Access Type

Open Access Dissertation

Date of Award

January 2019

Degree Type


Degree Name




First Advisor

Joshua Wilburn


The early Greek philosopher Heraclitus writes in a puzzling, cryptic way which makes his ideas difficult to work out. Many commentators are content to make some broad statements about his place in the development of philosophy as a natural philosopher or metaphysician; statements for which there is ample support.

In this essay, I argue that we can use Heraclitus’ biography and his historical context to recover his ideas about religion, ethics, and politics. I believe that this method reveals a Heraclitus who was grasping for an early sort of political theory and ethics in response to the turbulent period in which he lived. I also believe that the religious practices at Eleusis and Delphi inspired Heraclitus to express his ideas in the cryptic way that he does. In short, I argue that he was borrowing the oracular ambiguity of Delphi to make his readers metaphorical “initiates” into his ideas in a way that is modeled on the Eleusinian Mysteries.

Further, I examine the way in which Heraclitus ideas arguably influenced later thinkers from Democritus to the Stoics.

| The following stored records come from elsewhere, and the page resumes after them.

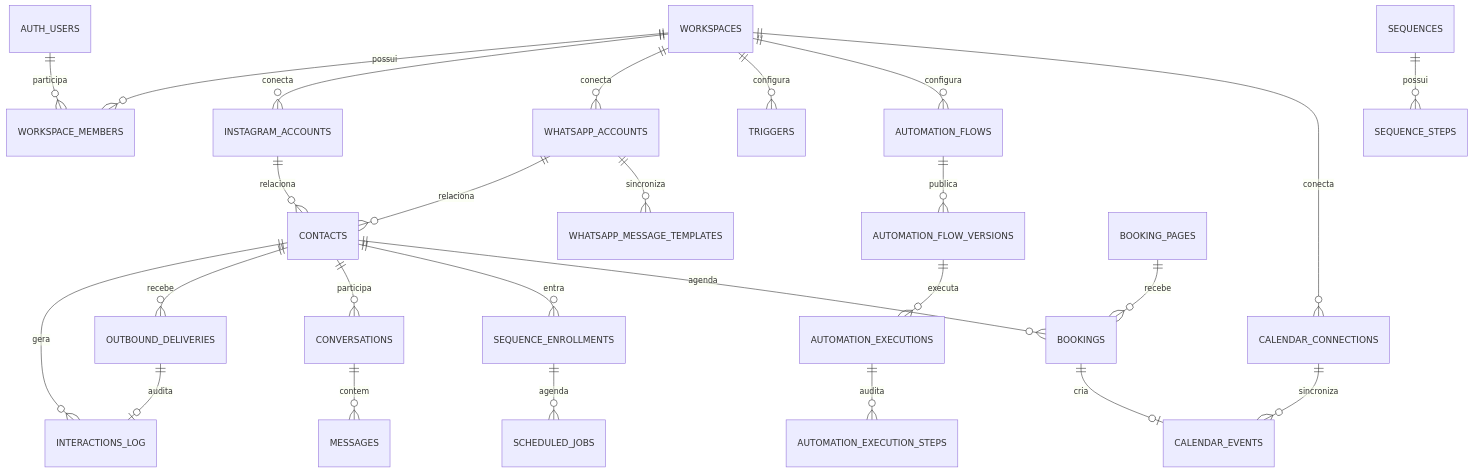
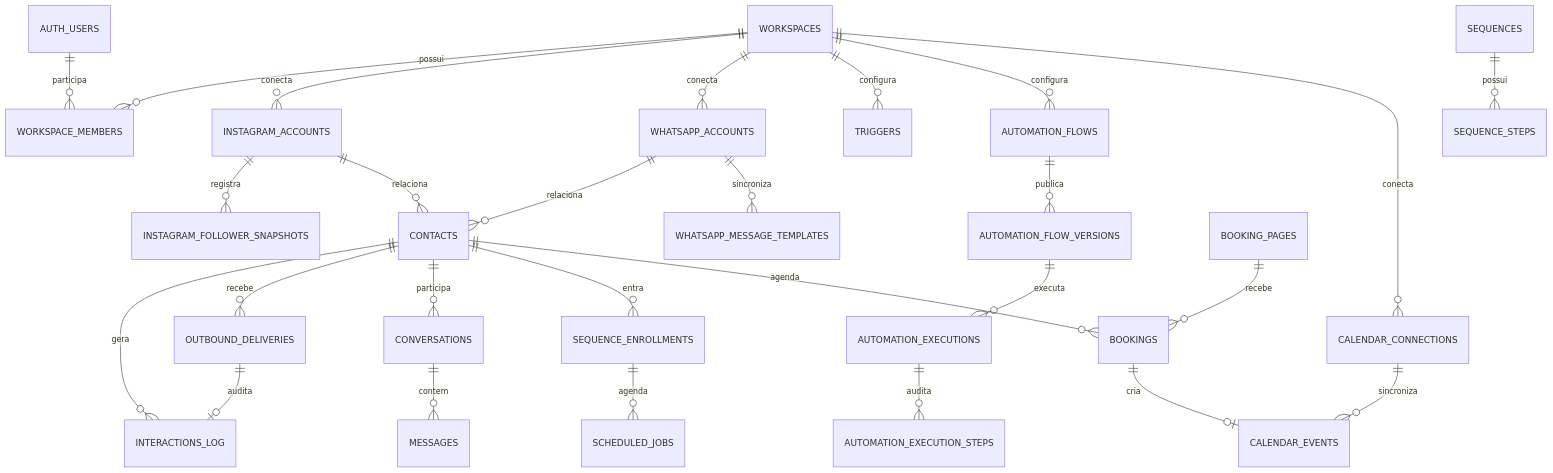
One commit to ShunWalChin/WalChat changed the diagram in docs/BANCO_DE_DADOS.md. Above: the diagram before and after it, drawn with Mermaid. The commit also changed other lines of this file and 26 other files, not shown here.

````diff
--- a/docs/BANCO_DE_DADOS.md
+++ b/docs/BANCO_DE_DADOS.md
@@ -7,28 +7,29 @@
 ```mermaid
 erDiagram
     AUTH_USERS ||--o{ WORKSPACE_MEMBERS : participa
     WORKSPACES ||--o{ WORKSPACE_MEMBERS : possui
     WORKSPACES ||--o{ INSTAGRAM_ACCOUNTS : conecta
+    INSTAGRAM_ACCOUNTS ||--o{ INSTAGRAM_FOLLOWER_SNAPSHOTS : registra
     WORKSPACES ||--o{ WHATSAPP_ACCOUNTS : conecta
     INSTAGRAM_ACCOUNTS ||--o{ CONTACTS : relaciona
     WHATSAPP_ACCOUNTS ||--o{ CONTACTS : relaciona
     WHATSAPP_ACCOUNTS ||--o{ WHATSAPP_MESSAGE_TEMPLATES : sincroniza
     CONTACTS ||--o{ INTERACTIONS_LOG : gera
     CONTACTS ||--o{ OUTBOUND_DELIVERIES : recebe
     OUTBOUND_DELIVERIES ||--o| INTERACTIONS_LOG : audita
     CONTACTS ||--o{ CONVERSATIONS : participa
     CONVERSATIONS ||--o{ MESSAGES : contem
     WORKSPACES ||--o{ TRIGGERS : configura
     WORKSPACES ||--o{ AUTOMATION_FLOWS : configura
     AUTOMATION_FLOWS ||--o{ AUTOMATION_FLOW_VERSIONS : publica
     AUTOMATION_FLOW_VERSIONS ||--o{ AUTOMATION_EXECUTIONS : executa
     AUTOMATION_EXECUTIONS ||--o{ AUTOMATION_EXECUTION_STEPS : audita
     SEQUENCES ||--o{ SEQUENCE_STEPS : possui
     CONTACTS ||--o{ SEQUENCE_ENROLLMENTS : entra
     SEQUENCE_ENROLLMENTS ||--o{ SCHEDULED_JOBS : agenda
     WORKSPACES ||--o{ CALENDAR_CONNECTIONS : conecta
     CALENDAR_CONNECTIONS ||--o{ CALENDAR_EVENTS : sincroniza
     BOOKING_PAGES ||--o{ BOOKINGS : recebe
     BOOKINGS ||--o| CALENDAR_EVENTS : cria
     CONTACTS ||--o{ BOOKINGS : agenda
 ```
````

Each taking this or that aspect of Heraclitus’ thought to shape their own ideas about value and/or politics.